Politics from the Palouse to Puget Sound

Tuesday, February 07, 2006

Coke is Still the Real Thing

Palousitics contributor Joshua Coke had a great quote in an article in Saturday's Moscow-Pullman Daily News about the proposed legislation shifting the state's primary from late September to late August.
Joshua Coke, a WSU student who made a bid for Pullman City Council in 2005, couldn’t say for certain how the new primary date might affect students, but he believes many of the students who want to vote on local issues already live and are registered to vote in Pullman.
What level-headed comments, compared with these:
“It’s almost disenfranchising the students,” said Lenna Harding, a Pullman resident.

Harding is worried the earlier primary date will mean students who leave Pullman for the summer will have to register in their home counties, losing an opportunity to vote on local issues.
Disenfranchising the students? Please. All voting in Whitman County will be via mail after April 1. Anyone registered to vote in Whitman County, including students, will be mailed a ballot. For what it's worth, there were 2 voters during last September's primary at the Pullman Presbyterian Church, the polling place for the largely-student College Hill area. I think most students are already voting absentee.

This legislation is one of the key reforms that came out of the 2004 gubernatorial election debacle. The late primary makes it difficult to print, mail, and receive back absentee ballots from the tens of thousands of service men and women based out of Washington who are deloyed overseas. That's who we ought to worry about being disenfranchised.


Scotty said...

I am more of a Pepsi guy. But he is right. The date of the vote will not disenfranchise voters. Those who want to vote will always find a way. Those who don't will always find an excuse.

April E. Coggins said...
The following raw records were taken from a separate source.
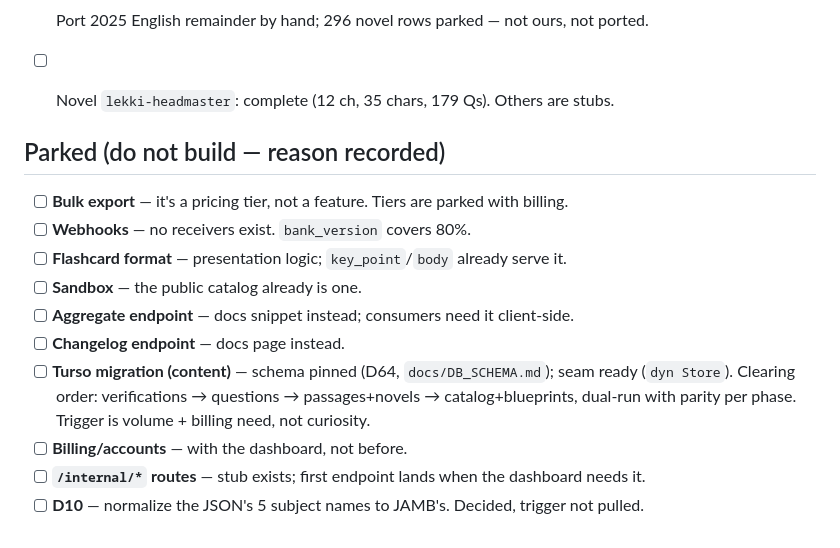
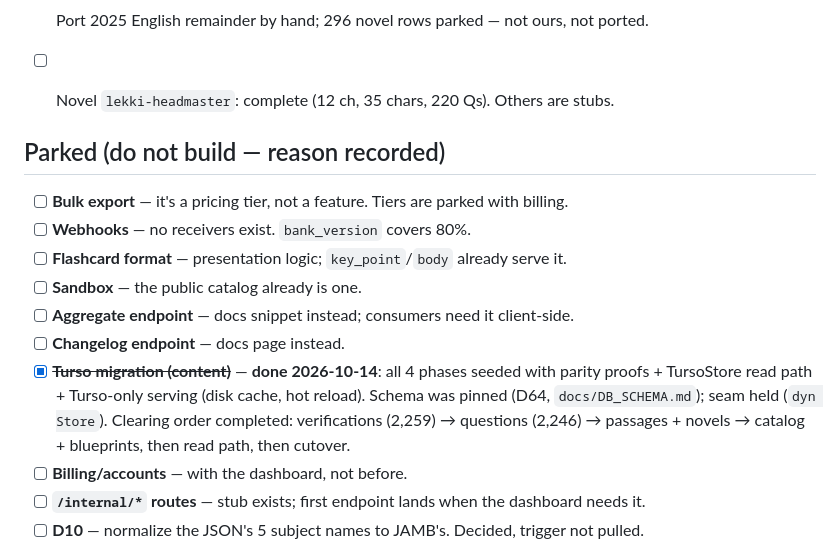
Before and after one commit to shedrackgodstime/utmelab-api, a Markdown page: docs/TODO.md, the part around one of its changes. GitHub-like rendering.

```diff
--- a/docs/TODO.md
+++ b/docs/TODO.md
@@ -30,7 +30,7 @@
 - [x] **Option counts are correct** (D46): JAMB is 4 options @ 2.5 marks, verified against real papers. Five only in pre-CBT-era papers (1978). No work needed.
 - [ ] **2-option question** `q_authored_math_coordinate_001` — a two-way choice in a four-way bank (the only one)
 - [ ] Port 2025 English remainder by hand; 296 novel rows parked — not ours, not ported.
-- [ ] Novel `lekki-headmaster`: complete (12 ch, 35 chars, 179 Qs). Others are stubs.
+- [ ] Novel `lekki-headmaster`: complete (12 ch, 35 chars, 220 Qs). Others are stubs.
 
 ## Parked (do not build — reason recorded)
 
@@ -40,7 +40,7 @@
 - [ ] **Sandbox** — the public catalog already is one.
 - [ ] **Aggregate endpoint** — docs snippet instead; consumers need it client-side.
 - [ ] **Changelog endpoint** — docs page instead.
-- [ ] **Turso migration (content)** — schema pinned (D64, `docs/DB_SCHEMA.md`); seam ready (`dyn Store`). Clearing order: verifications → questions → passages+novels → catalog+blueprints, dual-run with parity per phase. Trigger is volume + billing need, not curiosity.
+- [x] ~~**Turso migration (content)**~~ — **done 2026-10-14**: all 4 phases seeded with parity proofs + TursoStore read path + Turso-only serving (disk cache, hot reload). Schema was pinned (D64, `docs/DB_SCHEMA.md`); seam held (`dyn Store`). Clearing order completed: verifications (2,259) → questions (2,246) → passages + novels → catalog + blueprints, then read path, then cutover.
 - [ ] **Billing/accounts** — with the dashboard, not before.
 - [ ] **`/internal/*` routes** — stub exists; first endpoint lands when the dashboard needs it.
 - [ ] **D10** — normalize the JSON's 5 subject names to JAMB's. Decided, trigger not pulled.
```
Also changed, not shown: other parts of docs/TODO.md (+8 -8 lines), docs/DB_SCHEMA.md (+1 -1 lines).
What Ms. Harding probably means is that liberal professors won't have a hand in influencing students votes. The students will be able vote at home, without the undue influence of classroom indocrination and the threat of losing a grade.